Mr John Whitfield, solicitor, who appeared for the prosecution, said Sergeant Peacock and Acting Sergeant Daykin, visited defendant’s premises at Wheatcroft on August 10th, and there they found a quantity of timber.
The latter consisted of fifteen pieces of wood, a quantity of other boards of various lengths and thickness, and a quantity of other wood. The value put upon that wood by Captain Mosey, Lloyd’s Agent, was £6 16s.
The defendant asked about the wood, and he admitted he had carried it from the bench to his premises, and had not reported it.
The proceedings were taken under Section 65 of the Larceny Act of 1861. It was the duty, said Mr Whitfield, of persons who found things on the shore to deliver it to the Receiver of Wrecks for the district. Dealing with the wood which had come ashore from the ship had taken place in a wholesale manner, and it was of the utmost importance that people finding timber should know it was not a matter of right on their part to take it home; they were bound to deliver it so that it might be dealt with for the benefit of the owners - in this case the government.
Sergeant Peacock, in evidence, said defendant told him he had more wood to carry. He had not reported it to the Receiver of Wrecks, but he would do so as soon as he finished.
By the clerk: Defendant answered the questions freely; there was no concealment.
Captain Mosey said he was Lloyd’s agent, and he was also acting for the London Salvage Association. Messrs Wade’s manager had valued the wood and the sum named was the lowest value he could put on it. Notices had been sent to the police to post about the villages. The government would not allow, he said later in answer to defendant, the sale of wood - it had to be stored. The value of wood had gone up, he explained, very considerably.
Mr Whitfield said that Captain Mosey, although he had done that, was not obliged to do so. People were supposed to know the law.
The clerk: It is rather difficult at the present time (laughter).

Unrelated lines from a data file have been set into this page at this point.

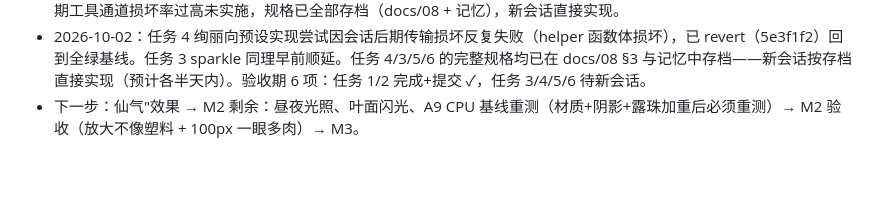
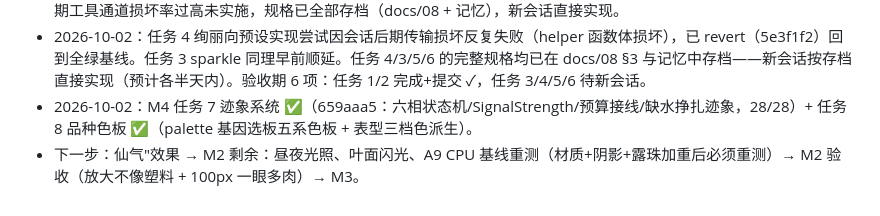
Before and after one commit to taozhihaoo/a-little-succulent, a Markdown page: docs/06-开发计划.md, the part around the change. Drawn GitHub-style; blank space fills up the shorter version.

Commit message:
docs: 06 日志——M4 任务 7/8

```diff
--- a/docs/06-开发计划.md
+++ b/docs/06-开发计划.md
@@ -74,4 +74,5 @@
 * 2026-10-02：M3 第二/三增量——浇水交互（71f9247）+ Simulation Console 最低版（4611b5e，I 键面板：时间控制/状态/事件列表/危险重置）。快捷键全家福：]快进 K四相 L延时 I控制台 Shift+C联系表。M3 核心循环闭环。
 * 2026-10-02：验收期并行 6 项——任务1 徒长机制 ✅（1fd7f3e/7426309，遮荫 0.29+迹象事件/窗台不误触）；任务2 M3 打磨 ✅（2a 轮转 events.1.jsonl + 2c WAL await 收紧 + 2b 退出检查点 before-quit→IPC→2s 兜底，9649983）。任务3 sparkle+时变边缘光、任务4 绚丽向预设（参数表见 docs/08 §3）、任务5 A13 spike、任务6 soak 脚本——因会话后期工具通道损坏率过高未实施，规格已全部存档（docs/08 + 记忆），新会话直接实现。
 * 2026-10-02：任务 4 绚丽向预设实现尝试因会话后期传输损坏反复失败（helper 函数体损坏），已 revert（5e3f1f2）回到全绿基线。任务 3 sparkle 同理早前顺延。任务 4/3/5/6 的完整规格均已在 docs/08 §3 与记忆中存档——新会话按存档直接实现（预计各半天内）。验收期 6 项：任务 1/2 完成+提交 ✓，任务 3/4/5/6 待新会话。
+* 2026-10-02：M4 任务 7 迹象系统 ✅（659aaa5：六相状态机/SignalStrength/预算接线/缺水挣扎迹象，28/28）+ 任务 8 品种色板 ✅（palette 基因选板五系色板 + 表型三档色派生）。
 * 下一步：仙气"效果 → M2 剩余：昼夜光照、叶面闪光、A9 CPU 基线重测（材质+阴影+露珠加重后必须重测）→ M2 验收（放大不像塑料 + 100px 一眼多肉）→ M3。
```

Mr Whitfield: Yes it is a legal presumption.
Defendant said that he had been in the habit, like others, of taking things like wood found, and reporting them to the authorities, securing salvage, and having the option of purchase.
At Wheatcroft they had not been notified by the police, or by the posting of notices. The wood was at Carnelian Bay on the rocks, and could not be got by cobles. Therefore, he disputed that the wood was worth anything like the sum placed upon it. He (defendant) had intended to get a good store of the wood - he had brought it up openly - and then reporting it to the Receiver of Wrecks, receiving the salvage, and if possible, purchasing it. He had been in the habit of doing so, the last time being on November 22nd, 1915. He reported the matter then to the customs’ officer, and for seven pit props gave 2s 11d with the salvage money off.

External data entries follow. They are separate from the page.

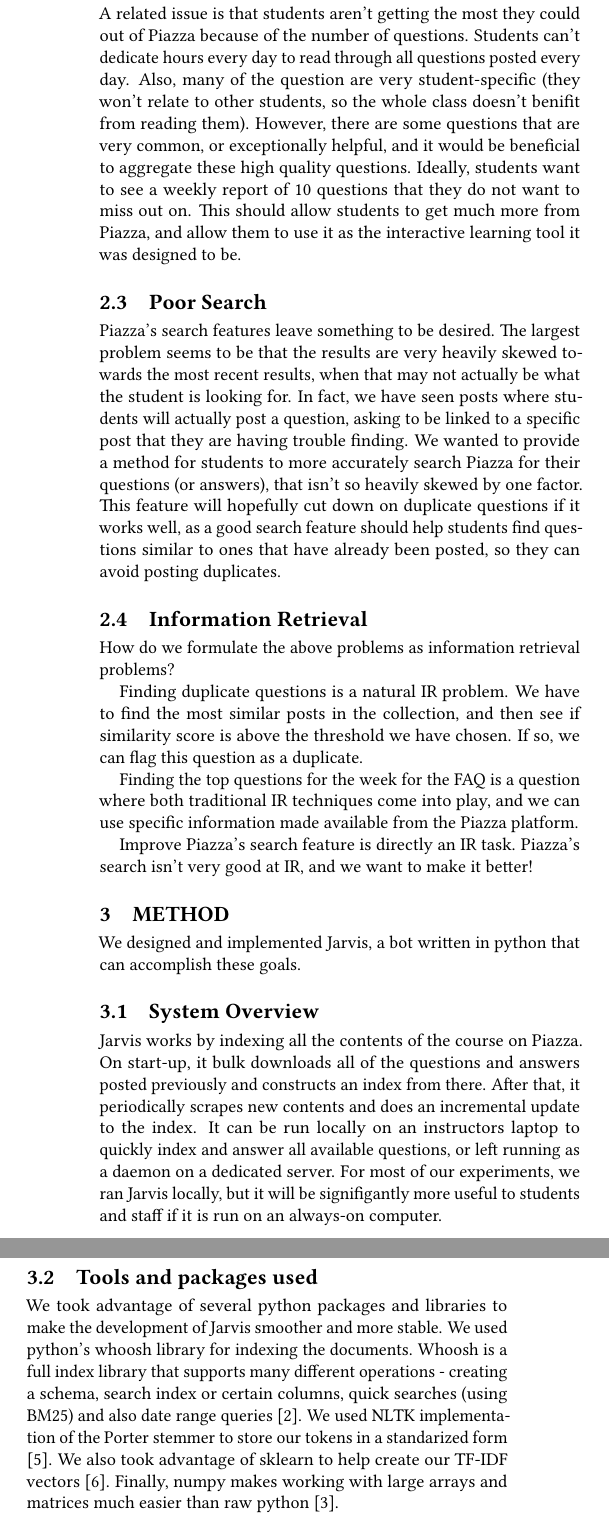
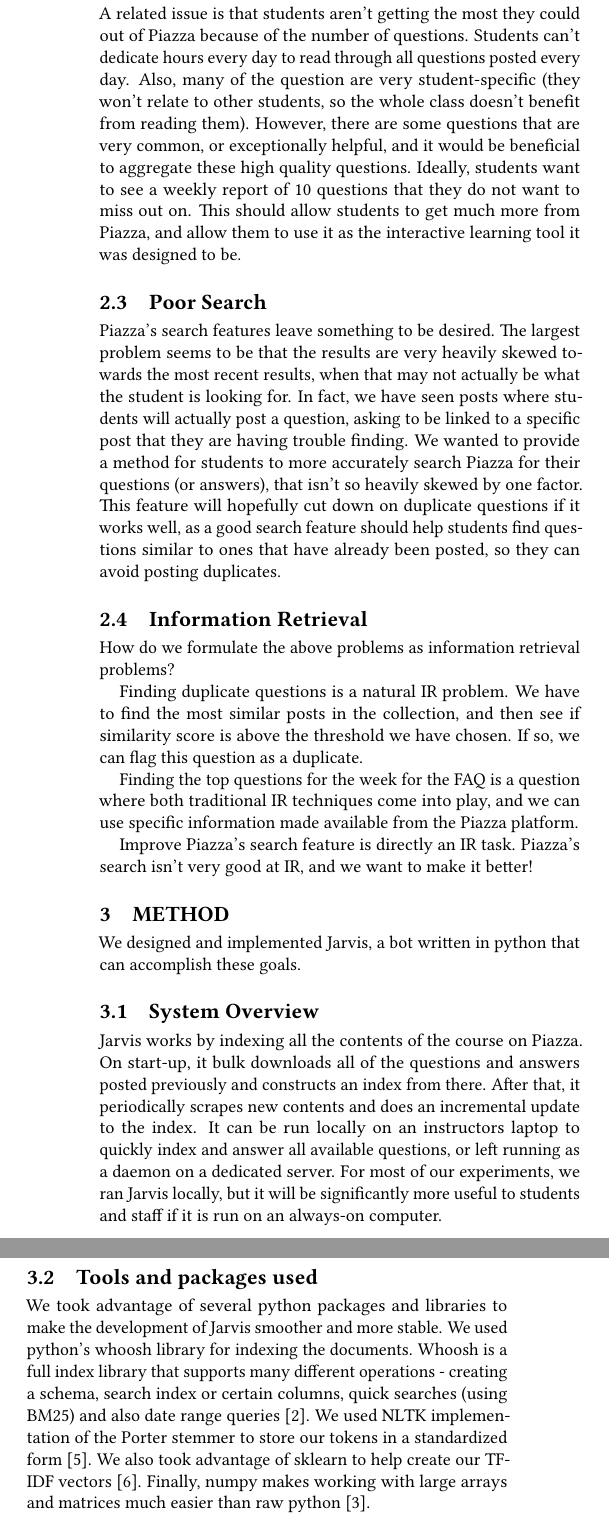
Before and after one commit to pranavr93/piazza_bot, a LaTeX paper (latex/report.tex): two parts of the columns of page 2 of 5, joined at a grey line, cut so that both start at the same text. Compiled offline with pdfLaTeX.

Commit message:
Spellcheck

```diff
--- a/latex/report.tex
+++ b/latex/report.tex
@@ -65,7 +65,7 @@ Piazza is a great tool for students and instructors to interact with each other.
 As one of the side effects of the number of students posting questions, it becomes difficult for other students in the class to know if their question has already been asked. Given the question volume, they may not have time to read every question that is asked nor use the search facilities that Piazza provides. As a result, students repost a question that is very similar to one that has already been asked. For instructors, this means that they have to answer the same question over and over, or link students to the previous question. This is not an easy task as a similar question might have been answered by another instructor which requires instructors to search in the first place. This requires instructors to know all of the questions that have been posted by all students, which clearly is not possible. For students, it could provide confusion, as many similar questions have very similar answers, but students are quite sure if its the same question (and therefore has the same answer). There is also the consistency issue where two instructors might not concur exactly on the duplicate questions which confuses students even more.
 
 \subsection{Lack of a Weekly Summary}
-A related issue is that students aren't getting the most they could out of Piazza because of the number of questions. Students can't dedicate hours every day to read through all questions posted every day. Also, many of the question are very student-specific (they won't relate to other students, so the whole class doesn't benifit from reading them). However, there are some questions that are very common, or exceptionally helpful, and it would be beneficial to aggregate these high quality questions. Ideally, students want to see a weekly report of 10 questions that they do not want to miss out on. This should allow students to get much more from Piazza, and allow them to use it as the interactive learning tool it was designed to be.
+A related issue is that students aren't getting the most they could out of Piazza because of the number of questions. Students can't dedicate hours every day to read through all questions posted every day. Also, many of the question are very student-specific (they won't relate to other students, so the whole class doesn't benefit from reading them). However, there are some questions that are very common, or exceptionally helpful, and it would be beneficial to aggregate these high quality questions. Ideally, students want to see a weekly report of 10 questions that they do not want to miss out on. This should allow students to get much more from Piazza, and allow them to use it as the interactive learning tool it was designed to be.
 
 \subsection{Poor Search}
 Piazza's search features leave something to be desired. The largest problem seems to be that the results are very heavily skewed towards the most recent results, when that may not actually be what the student is looking for. In fact, we have seen posts where students will actually post a question, asking to be linked to a specific post that they are having trouble finding. We wanted to provide a method for students to more accurately search Piazza for their questions (or answers), that isn't so heavily skewed by one factor. This feature will hopefully cut down on duplicate questions if it works well, as a good search feature should help students find questions similar to ones that have already been posted, so they can avoid posting duplicates.
@@ -88,10 +88,10 @@ Improve Piazza's search feature is directly an IR task. Piazza's search isn't ve
 We designed and implemented Jarvis, a bot written in python that can accomplish these goals.
 
 \subsection{System Overview}
-Jarvis works by indexing all the contents of the course on Piazza. On start-up, it bulk downloads all of the questions and answers posted previously and constructs an index from there. After that, it periodically scrapes new contents and does an incremental update to the index. It can be run locally on an instructors laptop to quickly index and answer all available questions, or left running as a daemon on a dedicated server. For most of our experiments, we ran Jarvis locally, but it will be signifigantly more useful to students and staff if it is run on an always-on computer.
+Jarvis works by indexing all the contents of the course on Piazza. On start-up, it bulk downloads all of the questions and answers posted previously and constructs an index from there. After that, it periodically scrapes new contents and does an incremental update to the index. It can be run locally on an instructors laptop to quickly index and answer all available questions, or left running as a daemon on a dedicated server. For most of our experiments, we ran Jarvis locally, but it will be significantly more useful to students and staff if it is run on an always-on computer.
 
 \subsection{Tools and packages used}
-We took advantage of several python packages and libraries to make the development of Jarvis smoother and more stable. We used python's whoosh library for indexing the documents. Whoosh is a full index library that supports many different operations - creating a schema, search index or certain columns, quick searches (using BM25) and also date range queries \cite{pythonwhoosh}. We used NLTK implementation of the Porter stemmer to store our tokens in a standarized form \cite{nltk}. We also took advantage of sklearn to help create our TF-IDF vectors \cite{sklearn}. Finally, numpy makes working with large arrays and matrices much easier than raw python \cite{numpy}.
+We took advantage of several python packages and libraries to make the development of Jarvis smoother and more stable. We used python's whoosh library for indexing the documents. Whoosh is a full index library that supports many different operations - creating a schema, search index or certain columns, quick searches (using BM25) and also date range queries \cite{pythonwhoosh}. We used NLTK implementation of the Porter stemmer to store our tokens in a standardized form \cite{nltk}. We also took advantage of sklearn to help create our TF-IDF vectors \cite{sklearn}. Finally, numpy makes working with large arrays and matrices much easier than raw python \cite{numpy}.
 
 \subsection{Data Crawling}
 Piazza does not provide an elegant or easy way to programmatic-ally interact with its posts. To get the questions and answers on the site, we had to use an unofficial API. This API has been reversed engineered \cite{piazzaapi} and most of the actions that one can perform on the piazza website can be done through the API. We started from this API, and then built our own abstraction on top of it that would read in posts and then store them in our whoosh on disk index. To speed up processing, testing, and to prevent Piazza from potentially rate limiting us, we also developed a feature to bulk download and store course data, which we could then treat as our "Piazza" input data for indexing and pre-processing purposes. We extracted several past semesters of the course EECS 281, and were able to use that as our training set.
```
Also changed, not shown: latex/report.pdf, latex/report.tex (8 more changed lines), 1 other file.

The clerk asked Captain Mosey, what the labour of bringing the wood from the rocks to the village was worth, but he replied that he could not state that. It would, he thought, be half or three-quarters of a mile to the beach.
The chairman, after the magistrates had retired, said the bench thought the case was proved, but the magistrates had decided to deal very leniently with defendant, because they did not think he took the wood intending to steal it.
He would be fixed with a 2s 6d fine, but if the same thing went on the magistrates would be compelled to impose heavier fines.
Smith asked if he would have to deliver the wood, he was told to consult Captain Mosey.
Smith: If I have to remove it I shall take it back to the rocks.